The nickel is worth 5 cents, or a twentieth part of the U.S. dollar. Isn't it crazy that the nickel is bigger than the dime? Yeah, I know. Well, if you get proper change back, you'll only ever get one nickel, at most. There's a 2:5 chance you'll get that one nickel, with combinations of 5 to 9, 15 to 19, 30 to 34, 40 to 44, 55 to 59, 65 to 69, 80 to 84, and 90 to 94 cents. Those add up to 40 nickels out of every permutation from 0 to 99 cents.
The penny is one cent, one hundredth of a dollar. This worthless little coin, which is literally worth less than it costs to make and doesn't have the buying power to buy anything by itself, will accumulate like gangbusters. Your chances are 1:5 of getting either exactly one, exactly two, exactly three, or exactly four of them in any transaction; 4:5 of getting at least one; 3:5 of getting at least two; and 2:5 of getting at least 3. I reckon this adds up to a return of 200 pennies out of every combination from 0 to 99 cents.
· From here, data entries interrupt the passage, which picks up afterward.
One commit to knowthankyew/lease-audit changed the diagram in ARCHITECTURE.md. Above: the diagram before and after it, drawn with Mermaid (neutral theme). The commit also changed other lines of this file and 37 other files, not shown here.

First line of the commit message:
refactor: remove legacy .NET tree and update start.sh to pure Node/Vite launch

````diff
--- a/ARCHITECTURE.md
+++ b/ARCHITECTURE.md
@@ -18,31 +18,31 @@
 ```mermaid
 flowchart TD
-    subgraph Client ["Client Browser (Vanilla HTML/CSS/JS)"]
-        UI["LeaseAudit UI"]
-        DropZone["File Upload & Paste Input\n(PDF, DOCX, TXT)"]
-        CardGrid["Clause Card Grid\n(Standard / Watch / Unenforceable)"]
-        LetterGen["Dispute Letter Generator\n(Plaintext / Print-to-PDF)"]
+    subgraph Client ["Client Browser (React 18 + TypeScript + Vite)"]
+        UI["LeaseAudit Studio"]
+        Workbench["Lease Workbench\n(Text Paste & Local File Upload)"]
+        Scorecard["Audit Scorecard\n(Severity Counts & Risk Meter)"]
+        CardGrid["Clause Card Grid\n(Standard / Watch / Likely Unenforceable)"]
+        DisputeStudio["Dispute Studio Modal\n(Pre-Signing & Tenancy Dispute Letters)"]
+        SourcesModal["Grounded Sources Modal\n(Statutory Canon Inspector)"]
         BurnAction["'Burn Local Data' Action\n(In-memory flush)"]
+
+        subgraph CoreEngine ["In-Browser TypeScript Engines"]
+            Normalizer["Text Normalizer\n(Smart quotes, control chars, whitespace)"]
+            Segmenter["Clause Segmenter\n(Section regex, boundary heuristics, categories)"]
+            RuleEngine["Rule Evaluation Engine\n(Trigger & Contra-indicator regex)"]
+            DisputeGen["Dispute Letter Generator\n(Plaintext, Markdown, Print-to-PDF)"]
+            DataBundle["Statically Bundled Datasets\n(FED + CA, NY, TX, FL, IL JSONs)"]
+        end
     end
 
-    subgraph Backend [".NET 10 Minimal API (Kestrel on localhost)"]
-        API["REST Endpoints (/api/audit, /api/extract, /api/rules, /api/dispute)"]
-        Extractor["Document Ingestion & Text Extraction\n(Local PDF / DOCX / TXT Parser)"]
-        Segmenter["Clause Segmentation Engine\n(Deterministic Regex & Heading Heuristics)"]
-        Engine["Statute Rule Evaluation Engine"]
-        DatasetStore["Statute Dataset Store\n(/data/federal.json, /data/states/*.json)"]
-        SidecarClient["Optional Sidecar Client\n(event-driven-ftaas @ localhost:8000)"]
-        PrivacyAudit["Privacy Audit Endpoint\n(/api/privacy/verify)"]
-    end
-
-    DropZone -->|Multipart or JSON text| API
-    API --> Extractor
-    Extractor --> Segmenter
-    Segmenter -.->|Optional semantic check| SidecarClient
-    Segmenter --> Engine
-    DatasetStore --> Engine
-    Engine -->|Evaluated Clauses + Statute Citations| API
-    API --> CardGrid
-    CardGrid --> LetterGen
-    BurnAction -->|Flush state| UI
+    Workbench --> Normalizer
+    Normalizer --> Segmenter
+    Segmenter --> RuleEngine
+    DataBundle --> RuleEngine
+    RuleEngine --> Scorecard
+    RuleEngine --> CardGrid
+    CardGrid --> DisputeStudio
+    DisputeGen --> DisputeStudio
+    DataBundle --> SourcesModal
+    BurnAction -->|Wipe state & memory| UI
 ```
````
From there it's just a matter of reducing the number of coins to the lowest terms. 150 quarters : 60 dimes : 40 nickels : 200 pennies reduces to 15:6:4:20. To translate that into proportions of completed rolls of coins, you then have to account for each roll of quarters being $10 (40 quarters), each roll of dimes $5 (50 dimes), each roll of nickels $2 (40 nickels), and each roll of pennies being 50 cents (50 pennies). To get a common denominator to work with, I multiplied the 15:6:4:20 ratio by 200 (5x4), divided by the number of coins per roll, and got 75 (3,000/40), 24 (1,200/50), 20 (800/40), and 80 (4,000/50).
Whew. Now I can stop thinking about that. Now what will my brain do while I'm performing the mindless chore of rolling spare change?
Well, I've already got an answer to that. It's the question of what we should replace the above coins with, now that the value of the U.S. dollar has shrunk to the point where there's almost no point keeping track of amounts of money this small. But that's a story for another day!